SUPPLIED RECORDS:
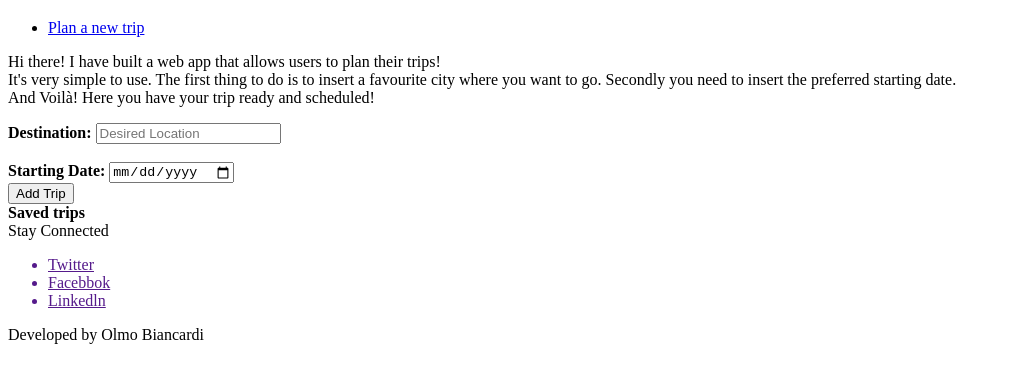
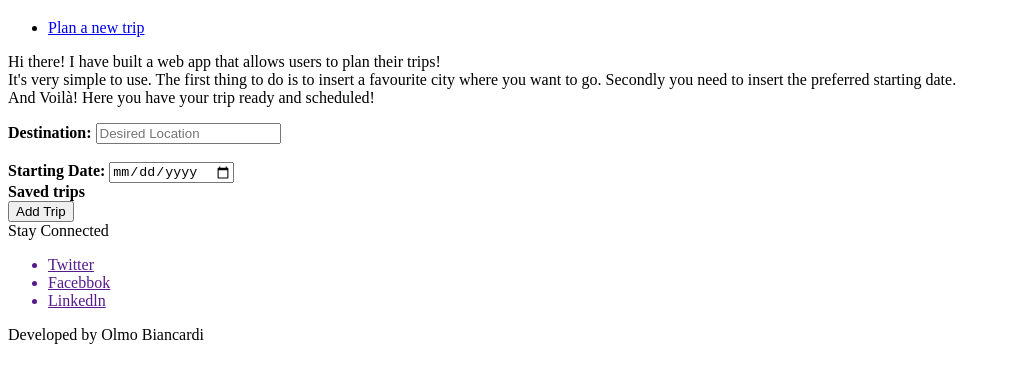
Before and after one commit to olmobianc/Project-5---Udacity-Front-End-Web-Development-Nanodegree, a website built with webpack: page src/client/views/index.html in a window 1280 px wide. Shown: the part 48-430 px from the top of the page, without its empty margins (0-1011 px from the left). Built offline with nearby package versions, Linux system fonts and the light colour scheme.

Commit message:
feat: improving styles

```diff
--- a/src/client/styles/style.scss
+++ b/src/client/styles/style.scss
@@ -26,9 +26,23 @@ body{
 }
 
 /*MAIN*/
+.container {
+    display: grid;
+    grid-template-columns: 0.3fr 0.7fr;
+    grid-template-rows: minmax(30px, auto);
+    grid-gap: 30px;
+    grid-template-areas:
+    "left"
+    "right";
+}
+
+.destination-and-date-box {
+    grid-area: left;
+    margin-bottom: 30px;
+}
 
 .explanation {
-    padding: 10px 50px 80px;
+    padding: 40px 50px 100px;
     background-color: rgba(68, 63, 63, 0.205);
 }
 
@@ -38,13 +52,12 @@ body{
     margin-top: 40px;
 }
 
-.destination-and-date-box {
-    margin-bottom: 30px;
-    display: inline-block;
+.bold {
+    font-weight: 600;
 }
 
-.bold {
-    font-weight: 600;
+.text-center {
+    text-align: center;
 }
 
 #button-trip {
@@ -59,7 +72,6 @@ body{
 
 /*RESULT BOX*/
 #result-box {
-    display: inline-block;
 }
 
 /*FOOTER*/
--- a/src/client/views/index.html
+++ b/src/client/views/index.html
@@ -30,6 +30,9 @@
                 </p>
             </div>
 
+            <div class="container">
+
+                <!--DEST AND DATE BOX-->
                 <div id="adding-trip" class="destination-and-date-box">
 
                     <strong>Destination:</strong>
@@ -43,14 +46,20 @@
 
                 </div>
 
-            <button id="button-trip">Add Trip</button>
-
-            <section id="result-box">
+                <!--RESULT BOX-->
+                <div id="result-box">
                     <div class="text-center"><strong>Saved trips</strong></div>
 
                     <div id="results">
                     </div>
-            </section>
+
+                </div>
+
+            </div>
+
+            <button id="button-trip">Add Trip</button>
+
+
 
         </main>
 
```
Also changed, not shown: dist/index.html. Lines whose indentation alone changed are shown as unchanged.
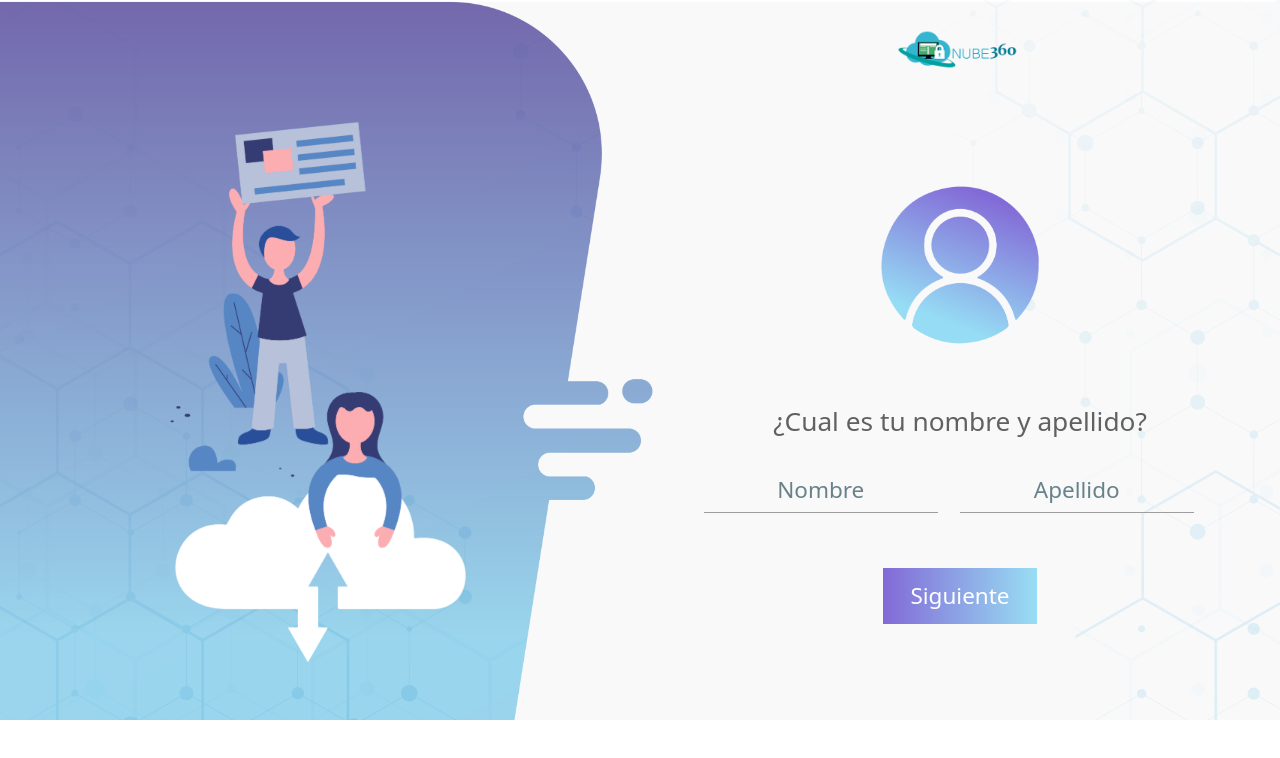
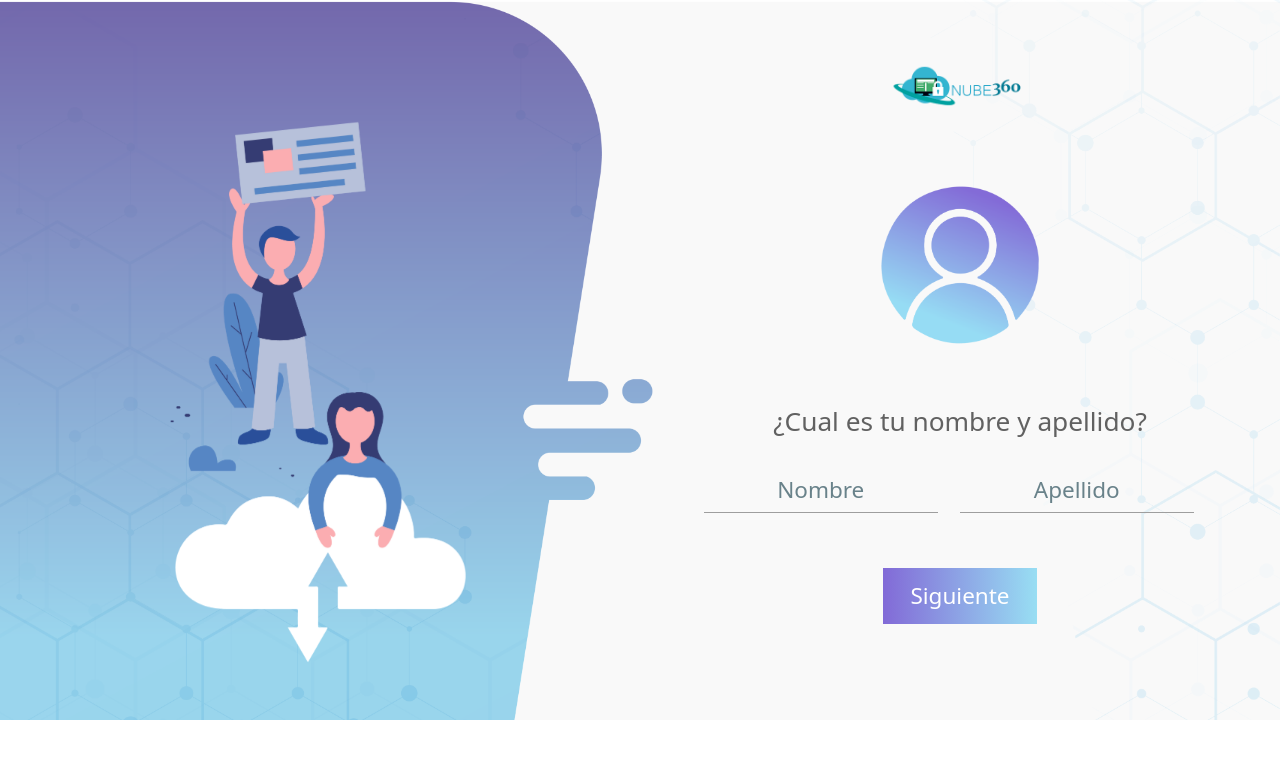
Before and after one commit to mateooliver/global, a website: page index.html in a window 1280 px wide. Drawn offline with nearby package versions, Linux system fonts and the light colour scheme.

Commit message:
reparacion logo desktop

```diff
--- a/css/style.css
+++ b/css/style.css
@@ -62,8 +62,8 @@ html{
    flex-wrap:nowrap;
 }
 .logo{
-    margin-top: -35px;
-    width: 12vw;
+
+    width: 13vw;
 }
 .user{
     justify-self: flex-end;
@@ -113,9 +113,7 @@ transform: scale(1) translate(50%, 20%) skew(0deg);
     .center{
         text-align: center;
     }
-    .deviceInput{
-        margin-top: -50vh ;
-    }
+
     .input{
         margin: auto;
         width: 60vw;
```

TASK STATEMENT: Give the records again exactly, without pictures.

RESULT FOR THIS EXERCISE:
Before and after one commit to olmobianc/Project-5---Udacity-Front-End-Web-Development-Nanodegree, a website built with webpack: page src/client/views/index.html in a window 1280 px wide. Shown: the part 48-430 px from the top of the page, without its empty margins (0-1011 px from the left). Built offline with nearby package versions, Linux system fonts and the light colour scheme.

Commit message:
feat: improving styles

```diff
--- a/src/client/styles/style.scss
+++ b/src/client/styles/style.scss
@@ -26,9 +26,23 @@ body{
 }
 
 /*MAIN*/
+.container {
+    display: grid;
+    grid-template-columns: 0.3fr 0.7fr;
+    grid-template-rows: minmax(30px, auto);
+    grid-gap: 30px;
+    grid-template-areas:
+    "left"
+    "right";
+}
+
+.destination-and-date-box {
+    grid-area: left;
+    margin-bottom: 30px;
+}
 
 .explanation {
-    padding: 10px 50px 80px;
+    padding: 40px 50px 100px;
     background-color: rgba(68, 63, 63, 0.205);
 }
 
@@ -38,13 +52,12 @@ body{
     margin-top: 40px;
 }
 
-.destination-and-date-box {
-    margin-bottom: 30px;
-    display: inline-block;
+.bold {
+    font-weight: 600;
 }
 
-.bold {
-    font-weight: 600;
+.text-center {
+    text-align: center;
 }
 
 #button-trip {
@@ -59,7 +72,6 @@ body{
 
 /*RESULT BOX*/
 #result-box {
-    display: inline-block;
 }
 
 /*FOOTER*/
--- a/src/client/views/index.html
+++ b/src/client/views/index.html
@@ -30,6 +30,9 @@
                 </p>
             </div>
 
+            <div class="container">
+
+                <!--DEST AND DATE BOX-->
                 <div id="adding-trip" class="destination-and-date-box">
 
                     <strong>Destination:</strong>
@@ -43,14 +46,20 @@
 
                 </div>
 
-            <button id="button-trip">Add Trip</button>
-
-            <section id="result-box">
+                <!--RESULT BOX-->
+                <div id="result-box">
                     <div class="text-center"><strong>Saved trips</strong></div>
 
                     <div id="results">
                     </div>
-            </section>
+
+                </div>
+
+            </div>
+
+            <button id="button-trip">Add Trip</button>
+
+
 
         </main>
 
```
Also changed, not shown: dist/index.html. Lines whose indentation alone changed are shown as unchanged.
Before and after one commit to mateooliver/global, a website: page index.html in a window 1280 px wide. Drawn offline with nearby package versions, Linux system fonts and the light colour scheme.

Commit message:
reparacion logo desktop

```diff
--- a/css/style.css
+++ b/css/style.css
@@ -62,8 +62,8 @@ html{
    flex-wrap:nowrap;
 }
 .logo{
-    margin-top: -35px;
-    width: 12vw;
+
+    width: 13vw;
 }
 .user{
     justify-self: flex-end;
@@ -113,9 +113,7 @@ transform: scale(1) translate(50%, 20%) skew(0deg);
     .center{
         text-align: center;
     }
-    .deviceInput{
-        margin-top: -50vh ;
-    }
+
     .input{
         margin: auto;
         width: 60vw;
```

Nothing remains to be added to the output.